INFORMATION:
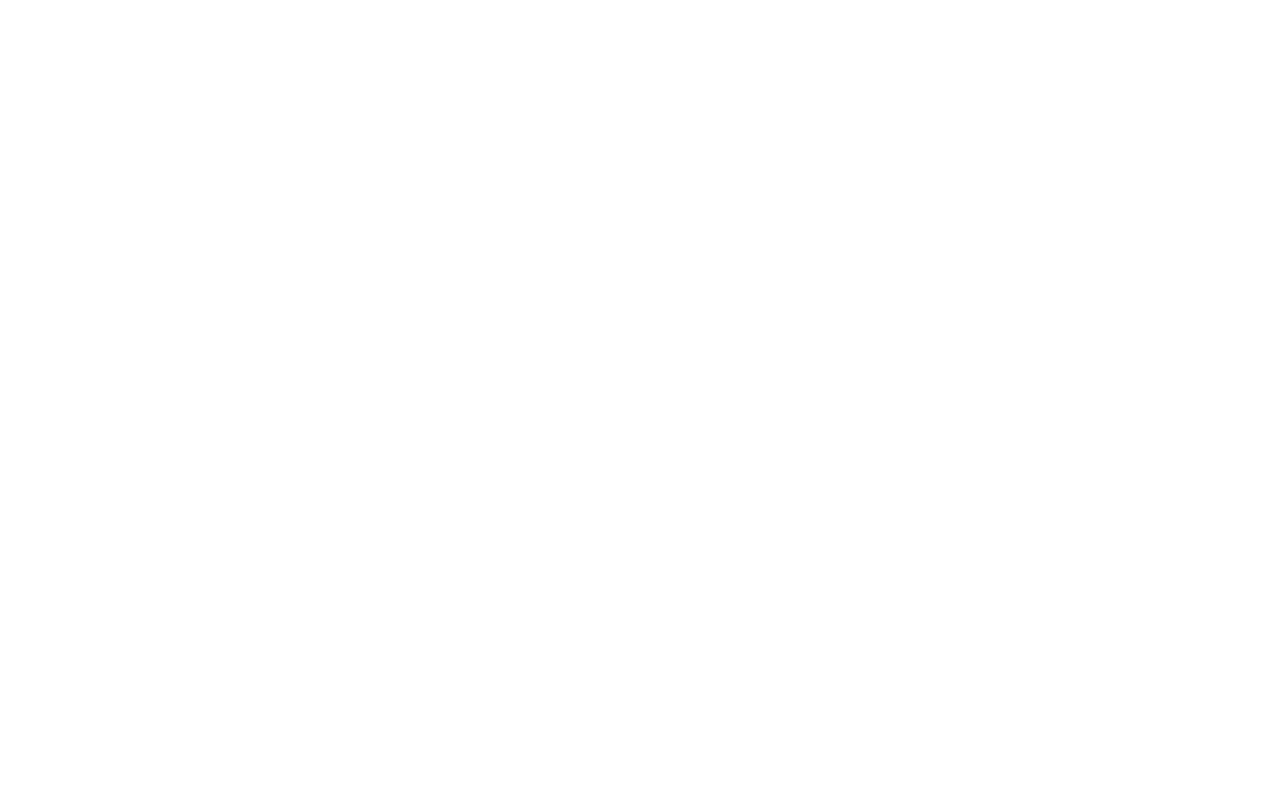
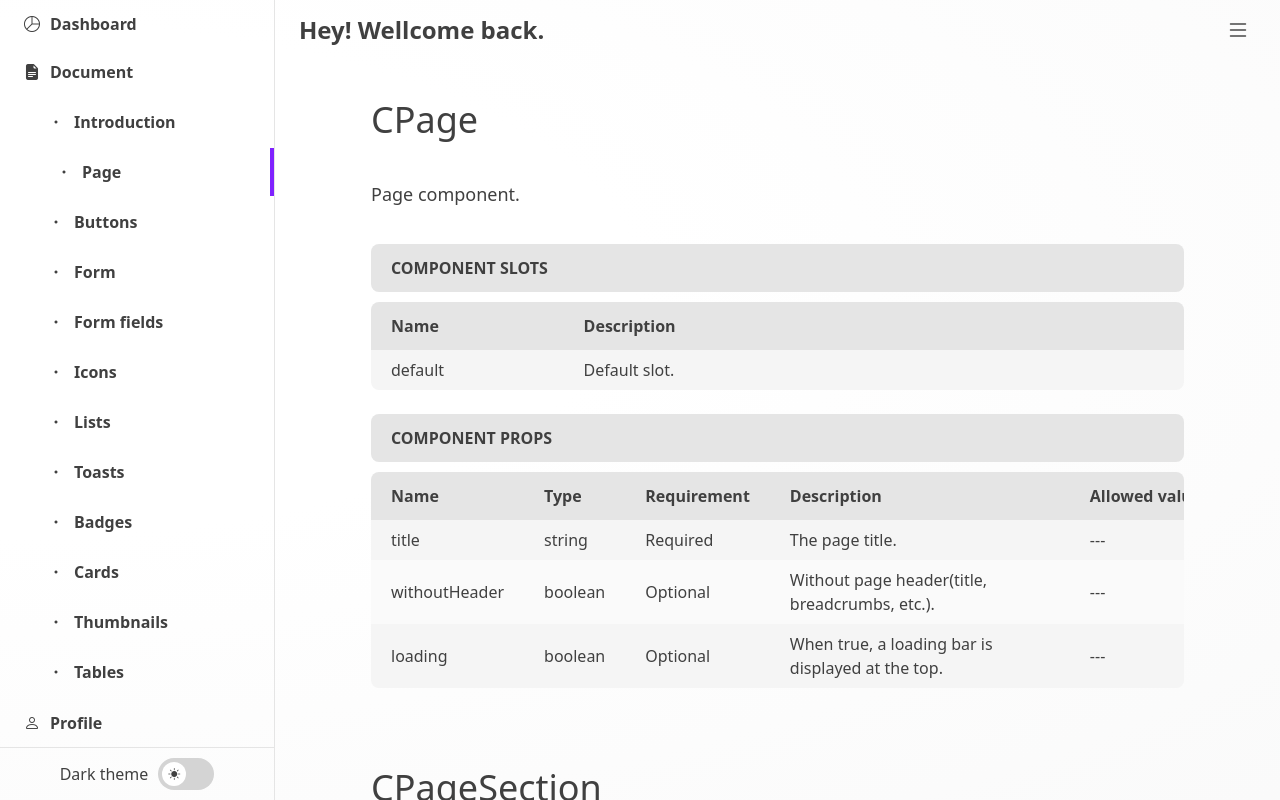
Before and after one commit to ernandesrs/pproj_vapp, a Vue app: page /dashboard/docs/pages in a window 1280 px wide. Before the commit this address had no page. Built offline with nearby package versions, Linux system fonts and the light colour scheme.

Commit message:
page documenting

```diff
--- a/src/layouts/DashLayout.vue
+++ b/src/layouts/DashLayout.vue
@@ -42,6 +42,13 @@
                                     name: 'dash.docs.introduction'
                                 },
                                 activeIn: ['dash.docs.introduction']
+                            },
+                            {
+                                label: 'Page',
+                                to: {
+                                    name: 'dash.docs.pages'
+                                },
+                                activeIn: ['dash.docs.pages']
                             },
                             {
                                 label: 'Buttons',
--- a/src/router/index.ts
+++ b/src/router/index.ts
@@ -49,6 +49,11 @@ const router = createRouter({
               path: 'introduction',
               name: 'dash.docs.introduction',
               component: () => import('@/views/dash/doc/IntroductionView.vue'),
+            },
+            {
+              path: 'pages',
+              name: 'dash.docs.pages',
+              component: () => import('@/views/dash/doc/PagesView.vue'),
             },
             {
               path: 'buttons',
--- /dev/null
+++ b/src/views/dash/doc/PagesView.vue
@@ -0,0 +1,92 @@
+<template>
+    <CPage title="Pages" without-header>
+        <CDocSection :data="[
+            {
+                tag: 'h1',
+                title: 'CPage',
+                texts: [
+                    'Page component.'
+                ],
+                componentDoc: {
+                    slots: [
+                        {
+                            name: 'default',
+                            desc: 'Default slot.'
+                        }
+                    ],
+                    props: [
+                        {
+                            name: 'title',
+                            type: 'string',
+                            required: true,
+                            desc: 'The page title.',
+                            allowedValues: '---',
+                            defaultValue: '---'
+                        },
+                        {
+                            name: 'withoutHeader',
+                            type: 'boolean',
+                            required: false,
+                            desc: 'Without page header(title, breadcrumbs, etc.).',
+                            allowedValues: '---',
+                            defaultValue: '---'
+                        },
+                        {
+                            name: 'loading',
+                            type: 'boolean',
+                            required: false,
+                            desc: 'When true, a loading bar is displayed at the top.',
+                            allowedValues: '---',
+                            defaultValue: '---'
+                        }
+                    ]
+                }
+            }
+        ]" />
+
+        <CDocSection :data="[
+            {
+                tag: 'h1',
+                title: 'CPageSection',
+                texts: [
+                    'Page section component.'
+                ],
+                componentDoc: {
+                    slots: [
+                        {
+                            name: 'default',
+                            desc: 'Default slot.'
+                        }
+                    ],
+                    props: [
+                        {
+                            name: 'withGrid',
+                            type: 'boolean',
+                            required: false,
+                            desc: 'The page will be a 12 column grid.',
+                            allowedValues: '---',
+                            defaultValue: '---'
+                        },
+                        {
+                            name: 'uncontained',
+                            type: 'boolean',
+                            required: false,
+                            desc: 'When true, the page section will have no padding.',
+                            allowedValues: '---',
+                            defaultValue: '---'
+                        }
+                    ]
+                }
+            }
+        ]" />
+    </CPage>
+</template>
+
+<script setup lang="ts">
+
+import CDocSection from '@/components/dashboard/CDocSection.vue';
+import CPage from '@/components/ui/layout/CPage.vue';
+
+</script>
+
+<style scoped></style>
```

TASK INSTRUCTIONS:
Skip the pictures and give the entries above again word for word.

RESULT:
Before and after one commit to ernandesrs/pproj_vapp, a Vue app: page /dashboard/docs/pages in a window 1280 px wide. Before the commit this address had no page. Built offline with nearby package versions, Linux system fonts and the light colour scheme.

Commit message:
page documenting

```diff
--- a/src/layouts/DashLayout.vue
+++ b/src/layouts/DashLayout.vue
@@ -42,6 +42,13 @@
                                     name: 'dash.docs.introduction'
                                 },
                                 activeIn: ['dash.docs.introduction']
+                            },
+                            {
+                                label: 'Page',
+                                to: {
+                                    name: 'dash.docs.pages'
+                                },
+                                activeIn: ['dash.docs.pages']
                             },
                             {
                                 label: 'Buttons',
--- a/src/router/index.ts
+++ b/src/router/index.ts
@@ -49,6 +49,11 @@ const router = createRouter({
               path: 'introduction',
               name: 'dash.docs.introduction',
               component: () => import('@/views/dash/doc/IntroductionView.vue'),
+            },
+            {
+              path: 'pages',
+              name: 'dash.docs.pages',
+              component: () => import('@/views/dash/doc/PagesView.vue'),
             },
             {
               path: 'buttons',
--- /dev/null
+++ b/src/views/dash/doc/PagesView.vue
@@ -0,0 +1,92 @@
+<template>
+    <CPage title="Pages" without-header>
+        <CDocSection :data="[
+            {
+                tag: 'h1',
+                title: 'CPage',
+                texts: [
+                    'Page component.'
+                ],
+                componentDoc: {
+                    slots: [
+                        {
+                            name: 'default',
+                            desc: 'Default slot.'
+                        }
+                    ],
+                    props: [
+                        {
+                            name: 'title',
+                            type: 'string',
+                            required: true,
+                            desc: 'The page title.',
+                            allowedValues: '---',
+                            defaultValue: '---'
+                        },
+                        {
+                            name: 'withoutHeader',
+                            type: 'boolean',
+                            required: false,
+                            desc: 'Without page header(title, breadcrumbs, etc.).',
+                            allowedValues: '---',
+                            defaultValue: '---'
+                        },
+                        {
+                            name: 'loading',
+                            type: 'boolean',
+                            required: false,
+                            desc: 'When true, a loading bar is displayed at the top.',
+                            allowedValues: '---',
+                            defaultValue: '---'
+                        }
+                    ]
+                }
+            }
+        ]" />
+
+        <CDocSection :data="[
+            {
+                tag: 'h1',
+                title: 'CPageSection',
+                texts: [
+                    'Page section component.'
+                ],
+                componentDoc: {
+                    slots: [
+                        {
+                            name: 'default',
+                            desc: 'Default slot.'
+                        }
+                    ],
+                    props: [
+                        {
+                            name: 'withGrid',
+                            type: 'boolean',
+                            required: false,
+                            desc: 'The page will be a 12 column grid.',
+                            allowedValues: '---',
+                            defaultValue: '---'
+                        },
+                        {
+                            name: 'uncontained',
+                            type: 'boolean',
+                            required: false,
+                            desc: 'When true, the page section will have no padding.',
+                            allowedValues: '---',
+                            defaultValue: '---'
+                        }
+                    ]
+                }
+            }
+        ]" />
+    </CPage>
+</template>
+
+<script setup lang="ts">
+
+import CDocSection from '@/components/dashboard/CDocSection.vue';
+import CPage from '@/components/ui/layout/CPage.vue';
+
+</script>
+
+<style scoped></style>
```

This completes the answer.